- [Instructions for the task] The expected output is exactly the lines below, starting at the line with "Before and after one commit to ncsu-swat/bugsindlls, a" and ending at the line with "Also changed, not shown: 3 other files.", both included; no other line belongs in it.

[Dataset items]

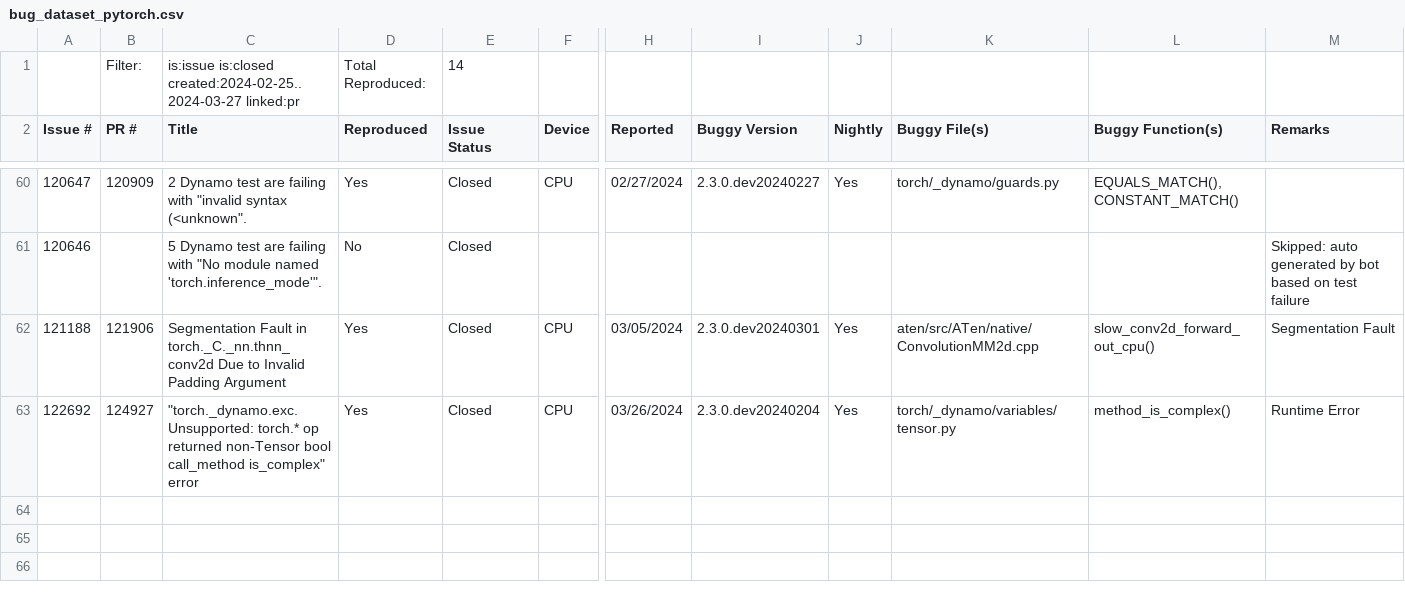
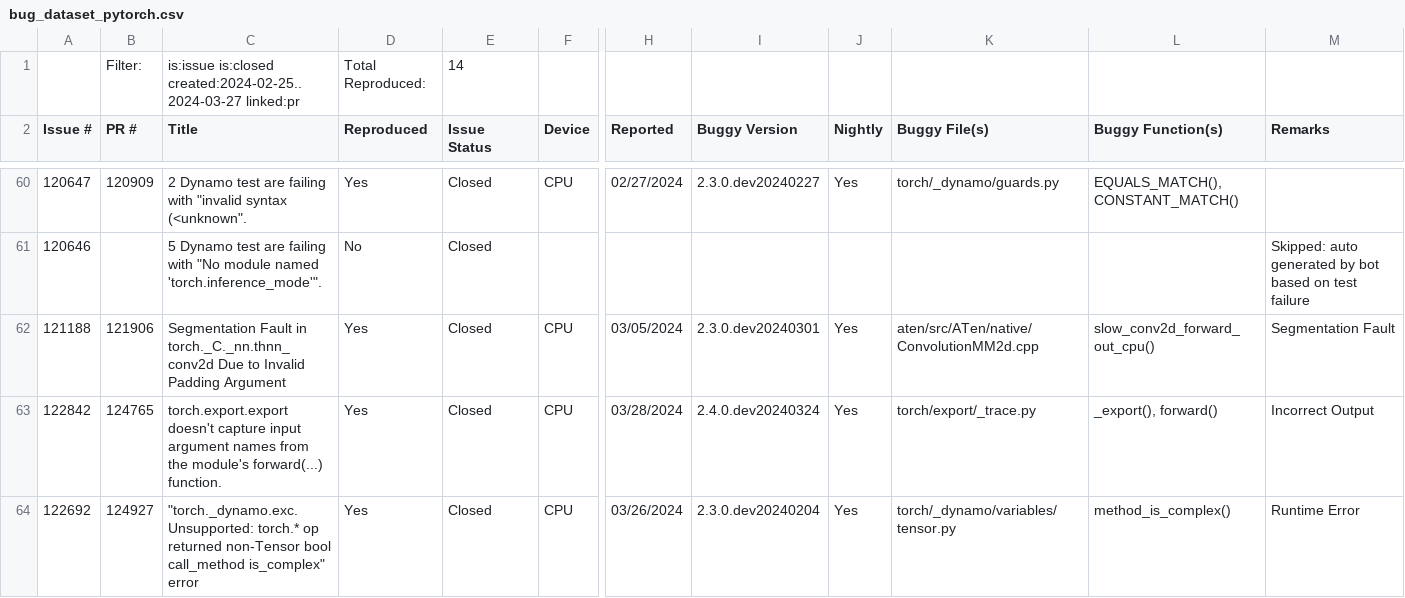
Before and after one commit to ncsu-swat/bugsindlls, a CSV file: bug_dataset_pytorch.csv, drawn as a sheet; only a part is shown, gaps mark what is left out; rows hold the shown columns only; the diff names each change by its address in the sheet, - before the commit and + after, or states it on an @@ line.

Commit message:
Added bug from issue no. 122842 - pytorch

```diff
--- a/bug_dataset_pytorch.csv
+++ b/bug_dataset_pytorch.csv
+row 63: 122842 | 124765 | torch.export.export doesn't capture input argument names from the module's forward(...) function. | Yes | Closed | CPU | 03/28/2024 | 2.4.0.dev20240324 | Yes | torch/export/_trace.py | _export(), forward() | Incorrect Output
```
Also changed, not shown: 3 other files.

* * *

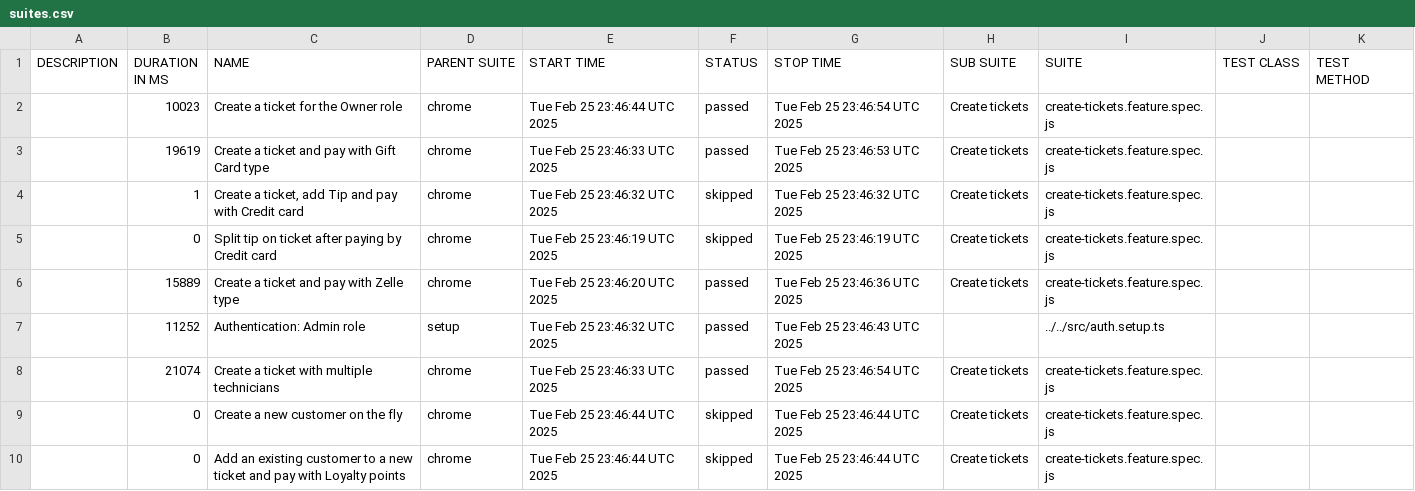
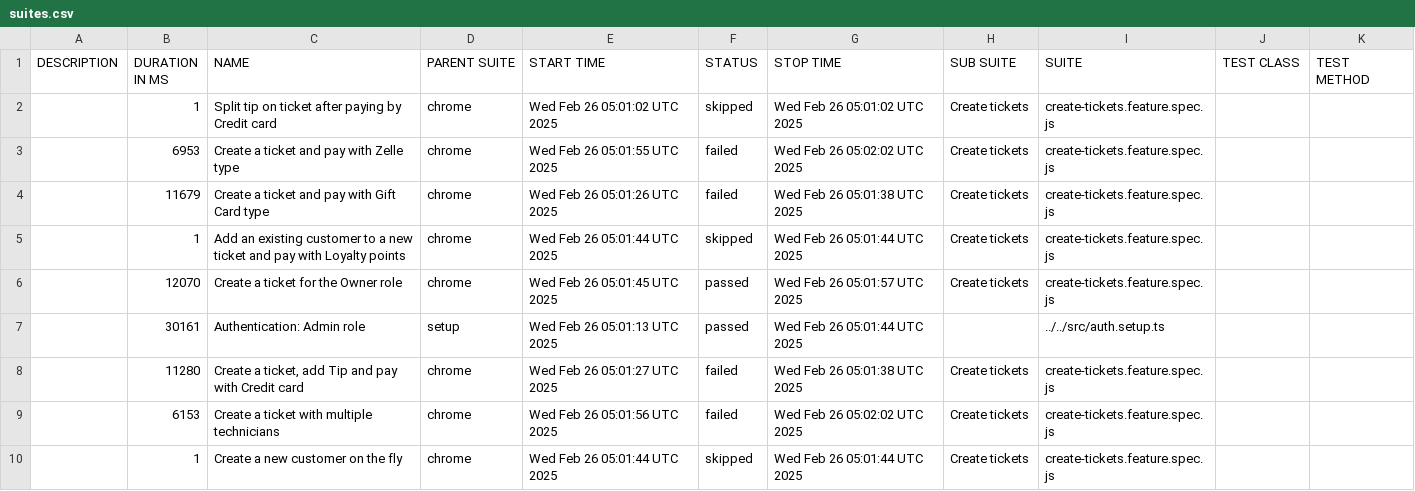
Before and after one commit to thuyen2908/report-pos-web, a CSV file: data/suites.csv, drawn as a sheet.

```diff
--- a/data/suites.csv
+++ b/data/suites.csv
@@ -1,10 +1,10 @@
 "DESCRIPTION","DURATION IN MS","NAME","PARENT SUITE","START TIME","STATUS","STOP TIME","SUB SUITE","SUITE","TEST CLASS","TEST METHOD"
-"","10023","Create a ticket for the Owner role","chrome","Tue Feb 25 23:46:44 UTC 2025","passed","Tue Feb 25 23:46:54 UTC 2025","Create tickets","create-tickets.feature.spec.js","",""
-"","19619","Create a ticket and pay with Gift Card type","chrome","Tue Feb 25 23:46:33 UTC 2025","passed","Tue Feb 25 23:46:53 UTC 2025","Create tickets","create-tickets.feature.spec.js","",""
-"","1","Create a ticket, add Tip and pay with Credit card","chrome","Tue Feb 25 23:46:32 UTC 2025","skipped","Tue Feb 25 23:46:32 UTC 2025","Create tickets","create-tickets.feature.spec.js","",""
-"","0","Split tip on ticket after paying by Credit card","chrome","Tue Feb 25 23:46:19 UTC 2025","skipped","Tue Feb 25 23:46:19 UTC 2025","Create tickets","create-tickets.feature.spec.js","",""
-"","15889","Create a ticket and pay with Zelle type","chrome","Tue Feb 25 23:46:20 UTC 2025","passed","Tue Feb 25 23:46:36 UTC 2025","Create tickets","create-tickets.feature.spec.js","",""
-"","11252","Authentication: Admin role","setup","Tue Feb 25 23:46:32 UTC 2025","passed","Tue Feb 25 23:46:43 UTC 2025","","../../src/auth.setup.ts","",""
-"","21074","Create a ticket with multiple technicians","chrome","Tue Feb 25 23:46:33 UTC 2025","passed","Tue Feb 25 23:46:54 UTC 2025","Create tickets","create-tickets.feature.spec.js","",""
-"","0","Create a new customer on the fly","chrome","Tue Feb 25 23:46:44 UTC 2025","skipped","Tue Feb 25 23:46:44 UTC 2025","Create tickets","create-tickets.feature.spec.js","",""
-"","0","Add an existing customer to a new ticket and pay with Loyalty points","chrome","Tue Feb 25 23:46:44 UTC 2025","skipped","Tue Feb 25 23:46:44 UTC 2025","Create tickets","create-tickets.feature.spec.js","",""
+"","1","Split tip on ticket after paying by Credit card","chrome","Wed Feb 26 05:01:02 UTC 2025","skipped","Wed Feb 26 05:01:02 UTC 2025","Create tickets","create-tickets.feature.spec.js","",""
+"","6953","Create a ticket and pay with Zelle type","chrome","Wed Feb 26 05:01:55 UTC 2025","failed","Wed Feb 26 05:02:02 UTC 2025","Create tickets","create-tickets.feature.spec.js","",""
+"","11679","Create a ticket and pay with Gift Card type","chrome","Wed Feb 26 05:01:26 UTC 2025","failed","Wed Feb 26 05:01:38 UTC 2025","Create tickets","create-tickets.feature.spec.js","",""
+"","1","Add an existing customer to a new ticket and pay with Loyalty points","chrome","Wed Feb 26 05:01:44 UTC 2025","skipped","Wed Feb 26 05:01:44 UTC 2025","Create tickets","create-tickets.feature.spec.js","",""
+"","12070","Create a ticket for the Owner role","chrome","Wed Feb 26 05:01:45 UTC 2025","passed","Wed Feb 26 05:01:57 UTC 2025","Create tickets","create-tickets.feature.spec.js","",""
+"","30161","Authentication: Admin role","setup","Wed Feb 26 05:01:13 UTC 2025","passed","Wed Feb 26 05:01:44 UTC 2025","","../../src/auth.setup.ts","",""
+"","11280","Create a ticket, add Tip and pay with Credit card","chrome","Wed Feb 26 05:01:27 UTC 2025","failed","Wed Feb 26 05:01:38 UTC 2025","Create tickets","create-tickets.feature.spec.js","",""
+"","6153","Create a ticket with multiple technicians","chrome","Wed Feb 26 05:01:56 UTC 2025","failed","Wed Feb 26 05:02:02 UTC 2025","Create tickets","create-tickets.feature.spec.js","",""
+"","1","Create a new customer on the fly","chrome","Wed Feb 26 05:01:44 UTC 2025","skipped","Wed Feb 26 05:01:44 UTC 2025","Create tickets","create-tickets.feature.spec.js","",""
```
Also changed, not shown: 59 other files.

- [Answer to this exercise]
Before and after one commit to ncsu-swat/bugsindlls, a CSV file: bug_dataset_pytorch.csv, drawn as a sheet; only a part is shown, gaps mark what is left out; rows hold the shown columns only; the diff names each change by its address in the sheet, - before the commit and + after, or states it on an @@ line.

Commit message:
Added bug from issue no. 122842 - pytorch

```diff
--- a/bug_dataset_pytorch.csv
+++ b/bug_dataset_pytorch.csv
+row 63: 122842 | 124765 | torch.export.export doesn't capture input argument names from the module's forward(...) function. | Yes | Closed | CPU | 03/28/2024 | 2.4.0.dev20240324 | Yes | torch/export/_trace.py | _export(), forward() | Incorrect Output
```
Also changed, not shown: 3 other files.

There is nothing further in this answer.